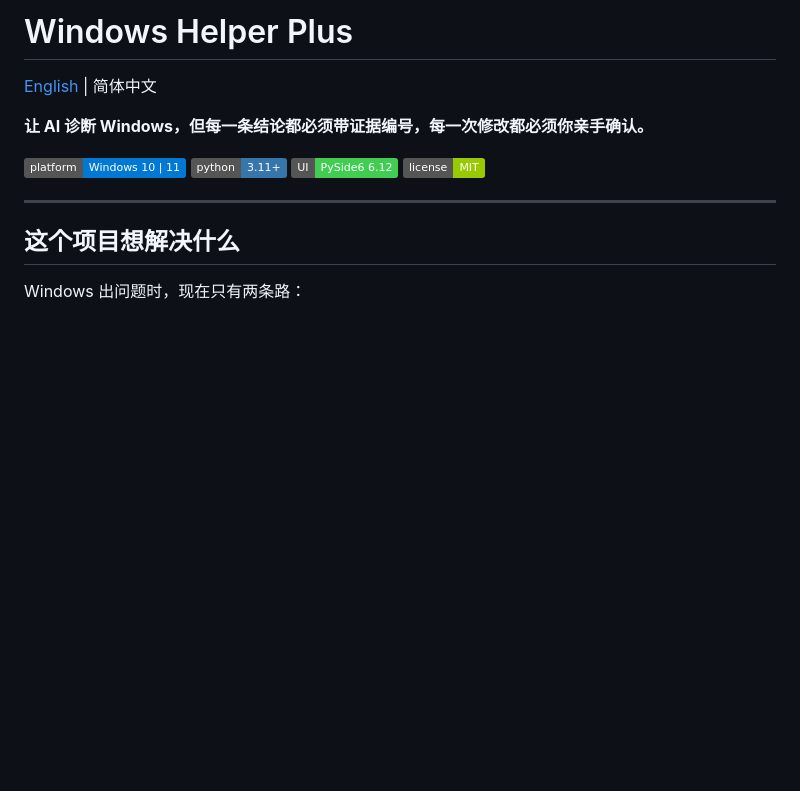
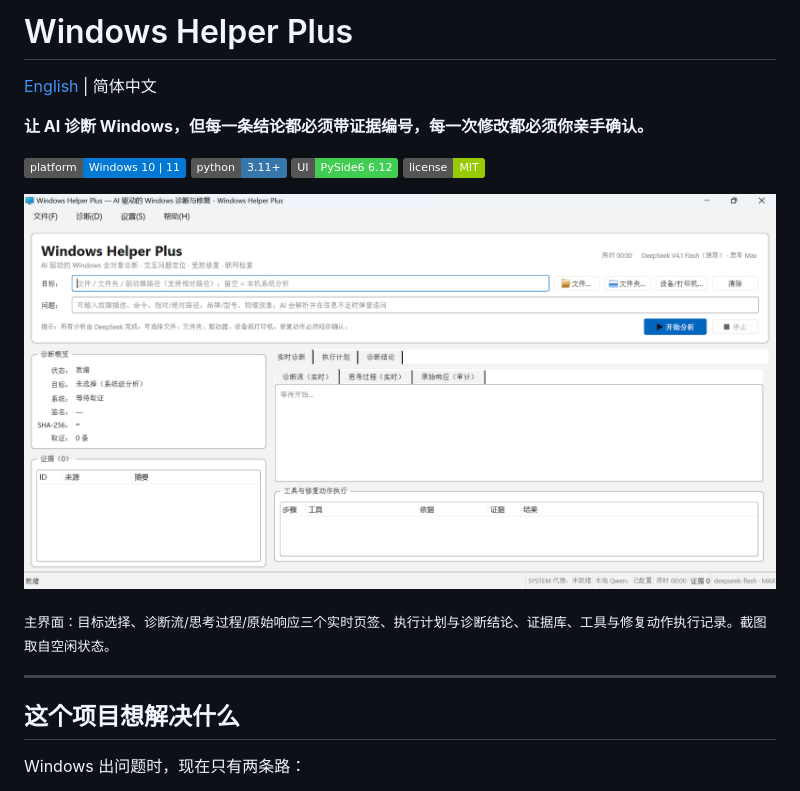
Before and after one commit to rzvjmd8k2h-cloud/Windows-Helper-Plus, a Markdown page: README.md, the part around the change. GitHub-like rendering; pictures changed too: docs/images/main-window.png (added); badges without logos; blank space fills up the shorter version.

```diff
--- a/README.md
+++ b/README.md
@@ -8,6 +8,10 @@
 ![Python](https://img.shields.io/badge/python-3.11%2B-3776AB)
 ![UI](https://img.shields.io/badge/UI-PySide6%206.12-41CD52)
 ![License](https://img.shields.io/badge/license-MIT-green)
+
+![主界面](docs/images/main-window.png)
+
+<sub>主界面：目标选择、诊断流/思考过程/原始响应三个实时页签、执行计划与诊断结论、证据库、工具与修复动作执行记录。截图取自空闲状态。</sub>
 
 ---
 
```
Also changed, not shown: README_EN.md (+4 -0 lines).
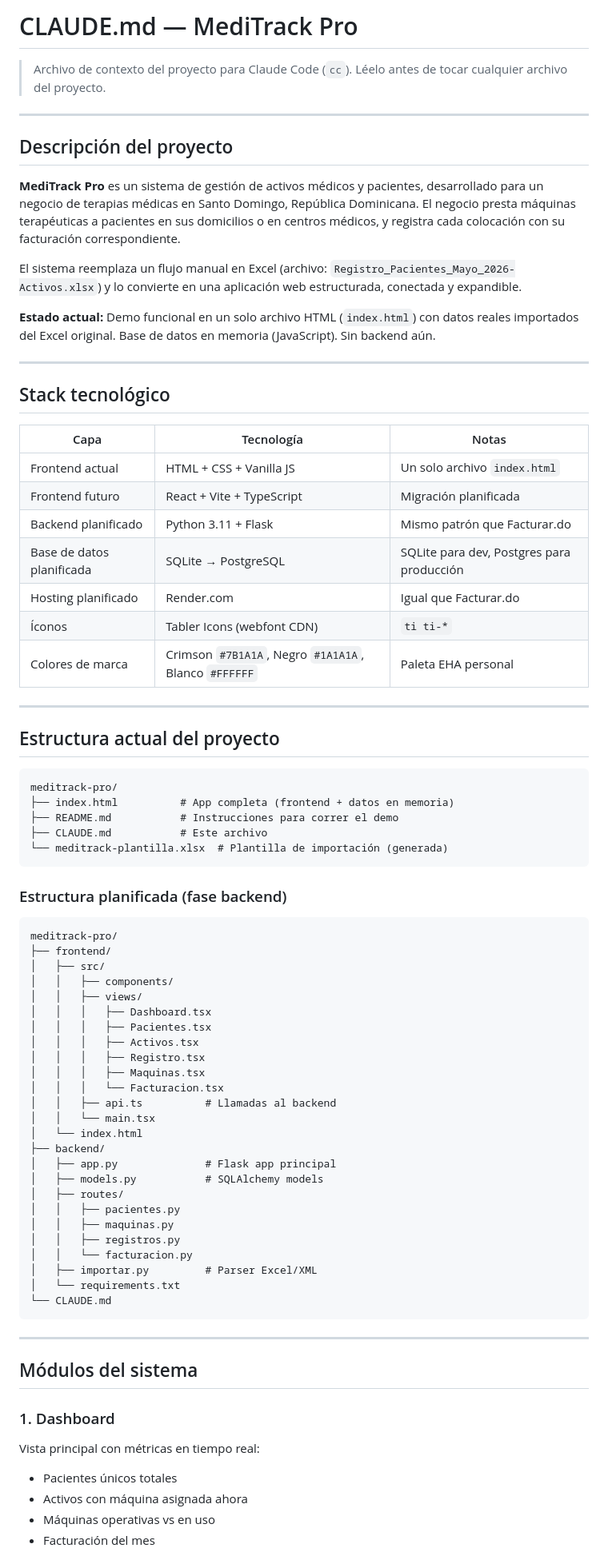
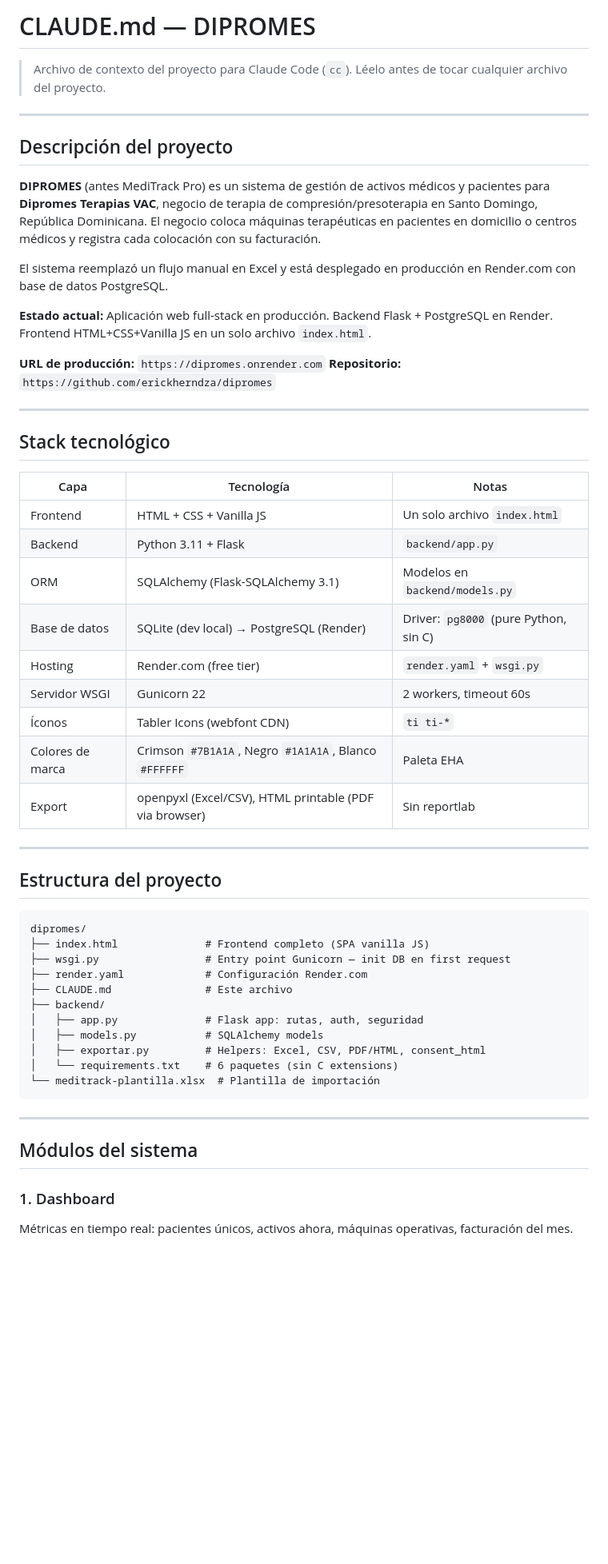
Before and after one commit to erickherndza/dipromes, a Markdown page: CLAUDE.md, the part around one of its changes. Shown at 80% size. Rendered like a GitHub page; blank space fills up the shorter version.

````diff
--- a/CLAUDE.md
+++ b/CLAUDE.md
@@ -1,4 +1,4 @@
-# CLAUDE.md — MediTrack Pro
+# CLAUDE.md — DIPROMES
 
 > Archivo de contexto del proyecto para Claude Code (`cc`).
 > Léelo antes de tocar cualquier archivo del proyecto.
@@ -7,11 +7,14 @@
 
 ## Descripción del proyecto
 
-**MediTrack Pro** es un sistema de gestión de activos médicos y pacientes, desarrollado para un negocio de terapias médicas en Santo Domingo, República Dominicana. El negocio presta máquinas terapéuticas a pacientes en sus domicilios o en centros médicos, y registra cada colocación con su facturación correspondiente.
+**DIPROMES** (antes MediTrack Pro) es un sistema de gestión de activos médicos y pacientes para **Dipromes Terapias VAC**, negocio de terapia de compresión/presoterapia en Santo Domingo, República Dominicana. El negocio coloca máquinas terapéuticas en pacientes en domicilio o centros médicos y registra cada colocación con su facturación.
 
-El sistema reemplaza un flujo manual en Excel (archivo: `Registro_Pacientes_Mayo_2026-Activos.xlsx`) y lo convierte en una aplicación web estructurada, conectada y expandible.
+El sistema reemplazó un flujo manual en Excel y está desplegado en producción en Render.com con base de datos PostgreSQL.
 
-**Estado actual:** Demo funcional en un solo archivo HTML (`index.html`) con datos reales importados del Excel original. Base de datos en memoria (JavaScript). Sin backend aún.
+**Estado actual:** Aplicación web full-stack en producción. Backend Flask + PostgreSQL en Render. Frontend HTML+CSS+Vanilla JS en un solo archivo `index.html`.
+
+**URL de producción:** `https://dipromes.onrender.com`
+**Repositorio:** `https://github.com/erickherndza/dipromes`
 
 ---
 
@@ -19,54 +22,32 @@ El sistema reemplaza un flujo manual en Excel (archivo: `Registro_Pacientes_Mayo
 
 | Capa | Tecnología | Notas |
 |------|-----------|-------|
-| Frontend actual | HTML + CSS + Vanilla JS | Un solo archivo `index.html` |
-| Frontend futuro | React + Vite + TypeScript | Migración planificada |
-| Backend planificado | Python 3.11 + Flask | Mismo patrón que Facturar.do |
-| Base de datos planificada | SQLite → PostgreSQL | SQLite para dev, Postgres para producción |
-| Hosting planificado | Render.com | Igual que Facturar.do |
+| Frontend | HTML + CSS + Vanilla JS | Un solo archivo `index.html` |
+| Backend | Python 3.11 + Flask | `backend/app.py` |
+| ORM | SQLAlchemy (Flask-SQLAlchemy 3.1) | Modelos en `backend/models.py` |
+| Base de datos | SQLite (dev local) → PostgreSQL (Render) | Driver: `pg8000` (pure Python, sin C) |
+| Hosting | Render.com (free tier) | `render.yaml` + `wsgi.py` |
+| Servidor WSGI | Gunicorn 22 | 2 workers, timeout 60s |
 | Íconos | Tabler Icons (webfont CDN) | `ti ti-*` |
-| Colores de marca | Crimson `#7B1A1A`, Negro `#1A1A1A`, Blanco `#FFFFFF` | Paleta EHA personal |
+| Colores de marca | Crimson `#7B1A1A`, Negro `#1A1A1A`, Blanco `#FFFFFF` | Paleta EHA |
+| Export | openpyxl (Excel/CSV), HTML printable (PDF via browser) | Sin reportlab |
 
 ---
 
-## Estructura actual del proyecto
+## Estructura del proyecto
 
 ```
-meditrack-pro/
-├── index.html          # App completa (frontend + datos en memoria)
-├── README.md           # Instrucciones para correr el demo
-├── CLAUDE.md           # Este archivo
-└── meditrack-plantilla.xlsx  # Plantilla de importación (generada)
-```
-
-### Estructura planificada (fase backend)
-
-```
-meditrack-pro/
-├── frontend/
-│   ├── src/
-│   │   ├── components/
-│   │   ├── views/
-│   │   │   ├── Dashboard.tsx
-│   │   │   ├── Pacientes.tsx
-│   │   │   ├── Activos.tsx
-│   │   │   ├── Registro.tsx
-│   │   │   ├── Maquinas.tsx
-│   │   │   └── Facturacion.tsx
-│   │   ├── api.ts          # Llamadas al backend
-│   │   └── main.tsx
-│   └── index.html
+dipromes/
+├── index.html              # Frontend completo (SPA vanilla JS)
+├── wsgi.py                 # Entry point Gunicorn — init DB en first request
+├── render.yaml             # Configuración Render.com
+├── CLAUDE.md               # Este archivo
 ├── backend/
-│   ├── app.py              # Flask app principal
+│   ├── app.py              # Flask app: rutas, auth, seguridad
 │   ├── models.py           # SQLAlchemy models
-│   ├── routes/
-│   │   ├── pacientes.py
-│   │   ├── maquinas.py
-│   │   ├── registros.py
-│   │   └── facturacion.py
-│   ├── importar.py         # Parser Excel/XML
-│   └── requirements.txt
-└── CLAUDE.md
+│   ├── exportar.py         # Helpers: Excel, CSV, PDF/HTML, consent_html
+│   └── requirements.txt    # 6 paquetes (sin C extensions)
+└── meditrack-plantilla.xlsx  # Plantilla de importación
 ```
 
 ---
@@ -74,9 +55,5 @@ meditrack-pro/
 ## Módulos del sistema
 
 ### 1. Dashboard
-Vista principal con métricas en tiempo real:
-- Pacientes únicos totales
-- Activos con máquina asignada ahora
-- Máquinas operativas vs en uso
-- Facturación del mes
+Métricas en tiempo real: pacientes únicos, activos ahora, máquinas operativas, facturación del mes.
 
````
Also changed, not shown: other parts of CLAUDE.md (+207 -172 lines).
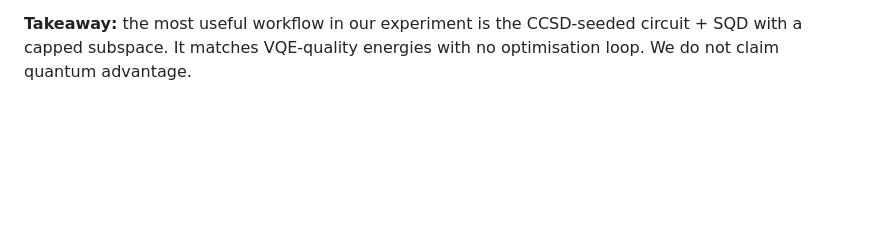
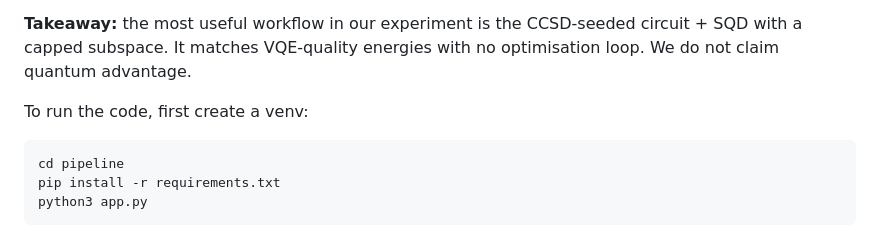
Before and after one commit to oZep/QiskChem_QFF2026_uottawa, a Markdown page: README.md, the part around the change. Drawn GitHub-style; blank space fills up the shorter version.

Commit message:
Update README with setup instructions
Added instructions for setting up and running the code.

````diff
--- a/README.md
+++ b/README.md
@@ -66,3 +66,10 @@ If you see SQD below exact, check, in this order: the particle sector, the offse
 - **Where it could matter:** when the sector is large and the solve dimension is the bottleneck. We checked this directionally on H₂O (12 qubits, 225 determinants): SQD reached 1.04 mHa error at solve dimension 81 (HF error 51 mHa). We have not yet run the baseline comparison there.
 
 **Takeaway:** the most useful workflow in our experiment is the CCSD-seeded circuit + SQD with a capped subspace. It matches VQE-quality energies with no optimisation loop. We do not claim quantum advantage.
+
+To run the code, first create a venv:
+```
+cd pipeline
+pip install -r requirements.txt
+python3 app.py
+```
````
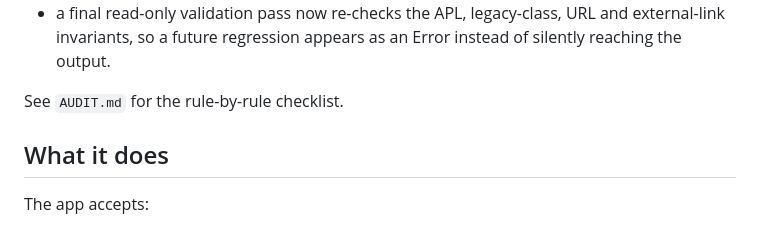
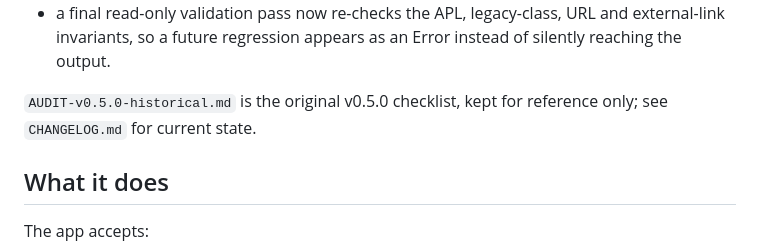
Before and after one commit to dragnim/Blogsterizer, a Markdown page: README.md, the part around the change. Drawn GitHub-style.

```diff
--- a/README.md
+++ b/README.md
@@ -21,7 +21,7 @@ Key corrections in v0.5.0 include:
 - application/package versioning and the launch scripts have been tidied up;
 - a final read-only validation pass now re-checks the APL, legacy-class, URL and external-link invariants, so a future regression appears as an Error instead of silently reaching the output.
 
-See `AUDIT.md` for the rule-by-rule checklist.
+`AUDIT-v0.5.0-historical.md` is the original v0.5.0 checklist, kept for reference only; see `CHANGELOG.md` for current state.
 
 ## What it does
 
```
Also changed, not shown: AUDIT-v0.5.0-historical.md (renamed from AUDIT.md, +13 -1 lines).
§
Exercise instructions:
Please filter the listing down to lines that include the word "proyecto".

Response for this exercise:
 > Archivo de contexto del proyecto para Claude Code (`cc`).
 > Léelo antes de tocar cualquier archivo del proyecto.
 ## Descripción del proyecto
-## Estructura actual del proyecto
+## Estructura del proyecto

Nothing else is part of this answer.